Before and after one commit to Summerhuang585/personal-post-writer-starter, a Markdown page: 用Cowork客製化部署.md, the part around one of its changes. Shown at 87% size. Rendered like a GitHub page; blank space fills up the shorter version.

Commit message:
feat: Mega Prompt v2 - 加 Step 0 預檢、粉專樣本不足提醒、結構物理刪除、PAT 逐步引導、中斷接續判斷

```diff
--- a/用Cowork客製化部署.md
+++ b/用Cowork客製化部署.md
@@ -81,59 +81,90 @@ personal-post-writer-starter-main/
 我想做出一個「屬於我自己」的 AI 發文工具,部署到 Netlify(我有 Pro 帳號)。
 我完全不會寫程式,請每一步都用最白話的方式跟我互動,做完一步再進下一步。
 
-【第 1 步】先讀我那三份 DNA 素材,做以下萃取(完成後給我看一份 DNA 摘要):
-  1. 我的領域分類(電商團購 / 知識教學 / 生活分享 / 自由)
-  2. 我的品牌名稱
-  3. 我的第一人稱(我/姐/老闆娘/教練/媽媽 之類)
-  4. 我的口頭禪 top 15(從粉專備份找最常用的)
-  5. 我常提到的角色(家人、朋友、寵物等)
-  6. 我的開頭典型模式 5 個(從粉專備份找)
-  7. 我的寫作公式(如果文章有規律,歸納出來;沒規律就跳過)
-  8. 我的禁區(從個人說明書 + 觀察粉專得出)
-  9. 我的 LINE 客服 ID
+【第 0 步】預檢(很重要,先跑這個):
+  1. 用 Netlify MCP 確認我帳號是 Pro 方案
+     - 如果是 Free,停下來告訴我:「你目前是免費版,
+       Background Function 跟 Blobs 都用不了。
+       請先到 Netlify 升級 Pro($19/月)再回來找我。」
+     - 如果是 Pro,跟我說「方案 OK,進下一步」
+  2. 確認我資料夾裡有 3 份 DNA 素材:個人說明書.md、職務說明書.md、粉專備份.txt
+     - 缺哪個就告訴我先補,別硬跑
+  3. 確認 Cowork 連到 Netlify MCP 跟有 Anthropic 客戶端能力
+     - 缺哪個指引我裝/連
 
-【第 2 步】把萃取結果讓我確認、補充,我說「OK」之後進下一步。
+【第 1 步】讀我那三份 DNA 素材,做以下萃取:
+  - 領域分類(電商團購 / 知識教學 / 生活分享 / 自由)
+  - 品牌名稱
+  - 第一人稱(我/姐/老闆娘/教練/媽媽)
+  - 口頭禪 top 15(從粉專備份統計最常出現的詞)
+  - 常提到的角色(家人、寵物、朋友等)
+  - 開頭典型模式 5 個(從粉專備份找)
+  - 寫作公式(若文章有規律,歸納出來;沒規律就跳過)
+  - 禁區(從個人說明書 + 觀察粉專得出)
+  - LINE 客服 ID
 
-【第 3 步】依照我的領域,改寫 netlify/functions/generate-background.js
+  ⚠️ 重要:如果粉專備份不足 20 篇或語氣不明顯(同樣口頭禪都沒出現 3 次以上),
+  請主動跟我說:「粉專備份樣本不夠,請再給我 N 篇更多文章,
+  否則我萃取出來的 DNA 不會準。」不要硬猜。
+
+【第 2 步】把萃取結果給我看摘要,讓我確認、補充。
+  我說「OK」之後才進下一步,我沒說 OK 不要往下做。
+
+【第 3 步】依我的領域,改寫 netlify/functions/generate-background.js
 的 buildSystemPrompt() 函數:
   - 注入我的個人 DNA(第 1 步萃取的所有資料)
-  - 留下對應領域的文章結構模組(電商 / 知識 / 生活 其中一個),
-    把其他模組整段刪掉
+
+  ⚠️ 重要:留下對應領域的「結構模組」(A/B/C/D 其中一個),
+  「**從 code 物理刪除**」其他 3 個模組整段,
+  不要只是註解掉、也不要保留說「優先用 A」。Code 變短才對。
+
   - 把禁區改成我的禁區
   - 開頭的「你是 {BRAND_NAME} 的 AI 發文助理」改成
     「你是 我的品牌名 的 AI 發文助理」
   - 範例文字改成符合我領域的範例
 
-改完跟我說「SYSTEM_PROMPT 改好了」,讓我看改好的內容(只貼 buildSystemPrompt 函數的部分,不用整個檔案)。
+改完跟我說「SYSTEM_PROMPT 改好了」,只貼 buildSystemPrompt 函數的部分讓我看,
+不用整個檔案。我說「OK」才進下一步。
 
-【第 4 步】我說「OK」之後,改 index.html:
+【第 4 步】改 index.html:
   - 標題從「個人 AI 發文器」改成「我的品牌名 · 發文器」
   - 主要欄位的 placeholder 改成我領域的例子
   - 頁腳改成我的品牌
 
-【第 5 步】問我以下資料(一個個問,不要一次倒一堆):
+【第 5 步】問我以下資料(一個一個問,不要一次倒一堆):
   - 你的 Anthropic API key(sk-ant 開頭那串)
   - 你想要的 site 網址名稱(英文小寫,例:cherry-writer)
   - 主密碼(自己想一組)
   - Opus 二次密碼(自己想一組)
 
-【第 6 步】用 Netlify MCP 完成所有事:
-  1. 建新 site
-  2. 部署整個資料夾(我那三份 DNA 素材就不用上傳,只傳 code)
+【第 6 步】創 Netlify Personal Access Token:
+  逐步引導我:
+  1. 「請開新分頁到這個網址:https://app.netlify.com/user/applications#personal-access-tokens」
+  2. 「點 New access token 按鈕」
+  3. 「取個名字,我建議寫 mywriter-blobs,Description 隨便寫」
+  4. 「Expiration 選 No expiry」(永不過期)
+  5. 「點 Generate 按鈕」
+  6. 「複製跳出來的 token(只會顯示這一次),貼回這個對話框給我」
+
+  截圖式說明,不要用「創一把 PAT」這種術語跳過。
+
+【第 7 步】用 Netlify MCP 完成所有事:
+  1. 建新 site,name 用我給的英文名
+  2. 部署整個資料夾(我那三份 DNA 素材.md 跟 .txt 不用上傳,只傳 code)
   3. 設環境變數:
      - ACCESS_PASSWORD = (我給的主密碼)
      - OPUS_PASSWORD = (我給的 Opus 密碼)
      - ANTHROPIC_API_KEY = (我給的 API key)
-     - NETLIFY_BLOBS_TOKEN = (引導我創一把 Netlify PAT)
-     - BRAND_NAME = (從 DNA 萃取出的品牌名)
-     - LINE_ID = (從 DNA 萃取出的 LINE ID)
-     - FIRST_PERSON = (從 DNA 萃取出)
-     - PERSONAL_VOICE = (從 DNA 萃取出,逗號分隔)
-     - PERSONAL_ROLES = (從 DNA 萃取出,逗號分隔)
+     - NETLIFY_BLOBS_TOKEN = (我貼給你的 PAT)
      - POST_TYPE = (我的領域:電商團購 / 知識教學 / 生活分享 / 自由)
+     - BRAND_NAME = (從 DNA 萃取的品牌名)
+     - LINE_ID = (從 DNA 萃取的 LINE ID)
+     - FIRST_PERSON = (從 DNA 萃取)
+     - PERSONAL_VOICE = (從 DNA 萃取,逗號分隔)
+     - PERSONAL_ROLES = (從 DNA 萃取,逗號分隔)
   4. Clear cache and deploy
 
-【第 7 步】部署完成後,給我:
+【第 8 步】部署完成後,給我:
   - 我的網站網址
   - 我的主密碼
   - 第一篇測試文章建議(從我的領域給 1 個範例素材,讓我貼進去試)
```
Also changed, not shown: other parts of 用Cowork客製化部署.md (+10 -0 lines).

What the exercise asks
Set down the data exactly.

Result below
Before and after one commit to Summerhuang585/personal-post-writer-starter, a Markdown page: 用Cowork客製化部署.md, the part around one of its changes. Shown at 87% size. Rendered like a GitHub page; blank space fills up the shorter version.

Commit message:
feat: Mega Prompt v2 - 加 Step 0 預檢、粉專樣本不足提醒、結構物理刪除、PAT 逐步引導、中斷接續判斷

```diff
--- a/用Cowork客製化部署.md
+++ b/用Cowork客製化部署.md
@@ -81,59 +81,90 @@ personal-post-writer-starter-main/
 我想做出一個「屬於我自己」的 AI 發文工具,部署到 Netlify(我有 Pro 帳號)。
 我完全不會寫程式,請每一步都用最白話的方式跟我互動,做完一步再進下一步。
 
-【第 1 步】先讀我那三份 DNA 素材,做以下萃取(完成後給我看一份 DNA 摘要):
-  1. 我的領域分類(電商團購 / 知識教學 / 生活分享 / 自由)
-  2. 我的品牌名稱
-  3. 我的第一人稱(我/姐/老闆娘/教練/媽媽 之類)
-  4. 我的口頭禪 top 15(從粉專備份找最常用的)
-  5. 我常提到的角色(家人、朋友、寵物等)
-  6. 我的開頭典型模式 5 個(從粉專備份找)
-  7. 我的寫作公式(如果文章有規律,歸納出來;沒規律就跳過)
-  8. 我的禁區(從個人說明書 + 觀察粉專得出)
-  9. 我的 LINE 客服 ID
+【第 0 步】預檢(很重要,先跑這個):
+  1. 用 Netlify MCP 確認我帳號是 Pro 方案
+     - 如果是 Free,停下來告訴我:「你目前是免費版,
+       Background Function 跟 Blobs 都用不了。
+       請先到 Netlify 升級 Pro($19/月)再回來找我。」
+     - 如果是 Pro,跟我說「方案 OK,進下一步」
+  2. 確認我資料夾裡有 3 份 DNA 素材:個人說明書.md、職務說明書.md、粉專備份.txt
+     - 缺哪個就告訴我先補,別硬跑
+  3. 確認 Cowork 連到 Netlify MCP 跟有 Anthropic 客戶端能力
+     - 缺哪個指引我裝/連
 
-【第 2 步】把萃取結果讓我確認、補充,我說「OK」之後進下一步。
+【第 1 步】讀我那三份 DNA 素材,做以下萃取:
+  - 領域分類(電商團購 / 知識教學 / 生活分享 / 自由)
+  - 品牌名稱
+  - 第一人稱(我/姐/老闆娘/教練/媽媽)
+  - 口頭禪 top 15(從粉專備份統計最常出現的詞)
+  - 常提到的角色(家人、寵物、朋友等)
+  - 開頭典型模式 5 個(從粉專備份找)
+  - 寫作公式(若文章有規律,歸納出來;沒規律就跳過)
+  - 禁區(從個人說明書 + 觀察粉專得出)
+  - LINE 客服 ID
 
-【第 3 步】依照我的領域,改寫 netlify/functions/generate-background.js
+  ⚠️ 重要:如果粉專備份不足 20 篇或語氣不明顯(同樣口頭禪都沒出現 3 次以上),
+  請主動跟我說:「粉專備份樣本不夠,請再給我 N 篇更多文章,
+  否則我萃取出來的 DNA 不會準。」不要硬猜。
+
+【第 2 步】把萃取結果給我看摘要,讓我確認、補充。
+  我說「OK」之後才進下一步,我沒說 OK 不要往下做。
+
+【第 3 步】依我的領域,改寫 netlify/functions/generate-background.js
 的 buildSystemPrompt() 函數:
   - 注入我的個人 DNA(第 1 步萃取的所有資料)
-  - 留下對應領域的文章結構模組(電商 / 知識 / 生活 其中一個),
-    把其他模組整段刪掉
+
+  ⚠️ 重要:留下對應領域的「結構模組」(A/B/C/D 其中一個),
+  「**從 code 物理刪除**」其他 3 個模組整段,
+  不要只是註解掉、也不要保留說「優先用 A」。Code 變短才對。
+
   - 把禁區改成我的禁區
   - 開頭的「你是 {BRAND_NAME} 的 AI 發文助理」改成
     「你是 我的品牌名 的 AI 發文助理」
   - 範例文字改成符合我領域的範例
 
-改完跟我說「SYSTEM_PROMPT 改好了」,讓我看改好的內容(只貼 buildSystemPrompt 函數的部分,不用整個檔案)。
+改完跟我說「SYSTEM_PROMPT 改好了」,只貼 buildSystemPrompt 函數的部分讓我看,
+不用整個檔案。我說「OK」才進下一步。
 
-【第 4 步】我說「OK」之後,改 index.html:
+【第 4 步】改 index.html:
   - 標題從「個人 AI 發文器」改成「我的品牌名 · 發文器」
   - 主要欄位的 placeholder 改成我領域的例子
   - 頁腳改成我的品牌
 
-【第 5 步】問我以下資料(一個個問,不要一次倒一堆):
+【第 5 步】問我以下資料(一個一個問,不要一次倒一堆):
   - 你的 Anthropic API key(sk-ant 開頭那串)
   - 你想要的 site 網址名稱(英文小寫,例:cherry-writer)
   - 主密碼(自己想一組)
   - Opus 二次密碼(自己想一組)
 
-【第 6 步】用 Netlify MCP 完成所有事:
-  1. 建新 site
-  2. 部署整個資料夾(我那三份 DNA 素材就不用上傳,只傳 code)
+【第 6 步】創 Netlify Personal Access Token:
+  逐步引導我:
+  1. 「請開新分頁到這個網址:https://app.netlify.com/user/applications#personal-access-tokens」
+  2. 「點 New access token 按鈕」
+  3. 「取個名字,我建議寫 mywriter-blobs,Description 隨便寫」
+  4. 「Expiration 選 No expiry」(永不過期)
+  5. 「點 Generate 按鈕」
+  6. 「複製跳出來的 token(只會顯示這一次),貼回這個對話框給我」
+
+  截圖式說明,不要用「創一把 PAT」這種術語跳過。
+
+【第 7 步】用 Netlify MCP 完成所有事:
+  1. 建新 site,name 用我給的英文名
+  2. 部署整個資料夾(我那三份 DNA 素材.md 跟 .txt 不用上傳,只傳 code)
   3. 設環境變數:
      - ACCESS_PASSWORD = (我給的主密碼)
      - OPUS_PASSWORD = (我給的 Opus 密碼)
      - ANTHROPIC_API_KEY = (我給的 API key)
-     - NETLIFY_BLOBS_TOKEN = (引導我創一把 Netlify PAT)
-     - BRAND_NAME = (從 DNA 萃取出的品牌名)
-     - LINE_ID = (從 DNA 萃取出的 LINE ID)
-     - FIRST_PERSON = (從 DNA 萃取出)
-     - PERSONAL_VOICE = (從 DNA 萃取出,逗號分隔)
-     - PERSONAL_ROLES = (從 DNA 萃取出,逗號分隔)
+     - NETLIFY_BLOBS_TOKEN = (我貼給你的 PAT)
      - POST_TYPE = (我的領域:電商團購 / 知識教學 / 生活分享 / 自由)
+     - BRAND_NAME = (從 DNA 萃取的品牌名)
+     - LINE_ID = (從 DNA 萃取的 LINE ID)
+     - FIRST_PERSON = (從 DNA 萃取)
+     - PERSONAL_VOICE = (從 DNA 萃取,逗號分隔)
+     - PERSONAL_ROLES = (從 DNA 萃取,逗號分隔)
   4. Clear cache and deploy
 
-【第 7 步】部署完成後,給我:
+【第 8 步】部署完成後,給我:
   - 我的網站網址
   - 我的主密碼
   - 第一篇測試文章建議(從我的領域給 1 個範例素材,讓我貼進去試)
```
Also changed, not shown: other parts of 用Cowork客製化部署.md (+10 -0 lines).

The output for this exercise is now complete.